While we are not to indulge blind affection, neither are we to manifest undue severity. Children cannot be brought to the Lord by force. They can be led, but not driven. “My sheep hear My voice, and I know them, and they follow Me,” Christ declares. John 10:27. He does not say, My sheep hear My voice and are forced into the path of obedience. Never should parents cause their children pain by harshness or unreasonable exactions. Harshness drives souls into Satan's net. CT 114.1
Administer the rules of the home in wisdom and love, not with a rod of iron. Children will respond with willing obedience to the rule of love. Commend your children whenever you can. Make their lives as happy as possible. Provide them with innocent amusements. Make the home a Bethel, a holy, consecrated place. Keep the soil of the heart mellow by the manifestation of love and affection, thus preparing it for the seed of truth. Remember that the Lord gives the earth not only clouds and rain, but the beautiful, smiling sunshine, causing the seed to germinate and the blossom to appear. Remember that children need not only reproof and correction, but encouragement and commendation, the pleasant sunshine of kind words. CT 114.2

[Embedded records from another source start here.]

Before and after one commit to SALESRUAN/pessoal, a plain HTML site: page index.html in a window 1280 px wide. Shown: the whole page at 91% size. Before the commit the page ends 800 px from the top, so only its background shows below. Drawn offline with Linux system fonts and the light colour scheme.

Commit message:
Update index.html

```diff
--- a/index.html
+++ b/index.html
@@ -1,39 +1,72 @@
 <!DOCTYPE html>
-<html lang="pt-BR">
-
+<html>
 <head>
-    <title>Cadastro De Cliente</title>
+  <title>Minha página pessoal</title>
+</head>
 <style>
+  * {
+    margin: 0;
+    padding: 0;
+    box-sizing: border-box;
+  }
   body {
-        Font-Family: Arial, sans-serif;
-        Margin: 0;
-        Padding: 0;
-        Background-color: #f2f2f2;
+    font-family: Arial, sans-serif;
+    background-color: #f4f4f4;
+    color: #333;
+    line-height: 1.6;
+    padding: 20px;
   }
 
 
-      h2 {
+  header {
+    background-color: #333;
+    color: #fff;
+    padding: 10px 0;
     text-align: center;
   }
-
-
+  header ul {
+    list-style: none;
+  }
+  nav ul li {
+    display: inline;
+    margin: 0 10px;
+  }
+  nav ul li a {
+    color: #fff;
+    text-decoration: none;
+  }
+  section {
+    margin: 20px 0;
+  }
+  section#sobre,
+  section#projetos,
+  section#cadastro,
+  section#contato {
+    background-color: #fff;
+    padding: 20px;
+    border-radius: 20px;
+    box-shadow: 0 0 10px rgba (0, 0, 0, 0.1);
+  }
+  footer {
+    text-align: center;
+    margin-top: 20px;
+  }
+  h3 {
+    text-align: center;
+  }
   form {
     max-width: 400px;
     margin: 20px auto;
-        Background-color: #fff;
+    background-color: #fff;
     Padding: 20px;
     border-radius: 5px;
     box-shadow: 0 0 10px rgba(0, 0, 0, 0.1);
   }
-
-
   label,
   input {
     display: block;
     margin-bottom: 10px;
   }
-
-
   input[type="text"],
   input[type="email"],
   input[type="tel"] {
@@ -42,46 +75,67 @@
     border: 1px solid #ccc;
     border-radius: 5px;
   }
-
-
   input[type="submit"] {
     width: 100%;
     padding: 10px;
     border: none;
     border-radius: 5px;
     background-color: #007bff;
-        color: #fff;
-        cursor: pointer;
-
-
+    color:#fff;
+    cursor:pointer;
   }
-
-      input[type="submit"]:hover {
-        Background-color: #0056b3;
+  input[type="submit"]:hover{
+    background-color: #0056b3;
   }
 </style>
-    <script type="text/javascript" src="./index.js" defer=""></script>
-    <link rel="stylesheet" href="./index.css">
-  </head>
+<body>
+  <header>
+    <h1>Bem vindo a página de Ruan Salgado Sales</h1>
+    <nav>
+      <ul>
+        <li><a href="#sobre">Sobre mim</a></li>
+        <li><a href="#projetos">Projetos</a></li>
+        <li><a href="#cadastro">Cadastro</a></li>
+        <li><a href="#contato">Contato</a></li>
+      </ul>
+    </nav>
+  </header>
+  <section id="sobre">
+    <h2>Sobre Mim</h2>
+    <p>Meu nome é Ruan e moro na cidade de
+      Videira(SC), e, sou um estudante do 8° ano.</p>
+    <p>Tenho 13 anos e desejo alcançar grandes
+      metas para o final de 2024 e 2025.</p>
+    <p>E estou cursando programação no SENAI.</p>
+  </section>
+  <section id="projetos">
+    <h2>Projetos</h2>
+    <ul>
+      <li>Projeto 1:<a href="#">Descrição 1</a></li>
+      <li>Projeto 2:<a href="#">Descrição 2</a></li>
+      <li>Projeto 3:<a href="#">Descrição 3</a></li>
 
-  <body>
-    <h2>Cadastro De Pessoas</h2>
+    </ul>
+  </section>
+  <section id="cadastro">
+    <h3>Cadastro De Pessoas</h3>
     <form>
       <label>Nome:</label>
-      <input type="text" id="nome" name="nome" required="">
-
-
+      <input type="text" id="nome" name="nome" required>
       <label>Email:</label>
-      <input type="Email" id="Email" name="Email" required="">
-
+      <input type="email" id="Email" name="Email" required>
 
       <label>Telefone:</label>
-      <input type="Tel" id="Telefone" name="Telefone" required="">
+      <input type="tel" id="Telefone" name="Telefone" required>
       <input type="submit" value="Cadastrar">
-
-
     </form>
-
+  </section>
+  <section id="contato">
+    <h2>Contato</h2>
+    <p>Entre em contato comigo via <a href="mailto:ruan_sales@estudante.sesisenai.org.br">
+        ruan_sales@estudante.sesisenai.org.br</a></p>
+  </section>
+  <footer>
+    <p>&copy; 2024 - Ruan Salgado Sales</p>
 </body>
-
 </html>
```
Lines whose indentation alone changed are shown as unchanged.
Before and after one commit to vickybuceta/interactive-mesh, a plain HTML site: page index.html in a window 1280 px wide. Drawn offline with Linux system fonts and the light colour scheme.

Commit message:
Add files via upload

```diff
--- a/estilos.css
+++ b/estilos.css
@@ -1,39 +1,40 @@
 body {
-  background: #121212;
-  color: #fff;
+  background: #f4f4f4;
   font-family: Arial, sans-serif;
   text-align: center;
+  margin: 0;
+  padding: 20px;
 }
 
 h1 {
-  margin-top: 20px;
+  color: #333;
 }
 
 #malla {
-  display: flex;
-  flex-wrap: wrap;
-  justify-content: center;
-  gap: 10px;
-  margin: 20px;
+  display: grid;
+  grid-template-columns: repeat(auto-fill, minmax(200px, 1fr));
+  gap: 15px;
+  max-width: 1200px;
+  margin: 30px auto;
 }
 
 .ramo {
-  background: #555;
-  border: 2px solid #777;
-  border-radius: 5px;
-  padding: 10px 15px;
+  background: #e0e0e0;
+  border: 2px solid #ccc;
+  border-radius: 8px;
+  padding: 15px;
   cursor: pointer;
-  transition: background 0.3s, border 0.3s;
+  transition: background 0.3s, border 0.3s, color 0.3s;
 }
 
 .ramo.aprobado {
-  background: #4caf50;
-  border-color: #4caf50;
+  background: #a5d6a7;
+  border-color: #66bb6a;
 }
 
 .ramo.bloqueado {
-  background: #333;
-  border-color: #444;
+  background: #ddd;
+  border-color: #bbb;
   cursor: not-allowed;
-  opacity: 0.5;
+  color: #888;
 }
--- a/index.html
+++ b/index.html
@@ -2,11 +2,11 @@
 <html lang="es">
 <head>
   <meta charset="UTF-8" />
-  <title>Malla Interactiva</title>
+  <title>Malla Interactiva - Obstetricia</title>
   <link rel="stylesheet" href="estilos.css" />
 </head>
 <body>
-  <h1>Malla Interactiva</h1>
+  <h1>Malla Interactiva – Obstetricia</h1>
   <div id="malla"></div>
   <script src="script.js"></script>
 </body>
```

The home should be to the children the most attractive place in the world, and the mother's presence should be its greatest charm. Children have sensitive, loving natures. They are easily pleased and easily made unhappy. By gentle discipline, in loving words and acts, mothers may bind their children to their hearts. CT 114.3Read in context »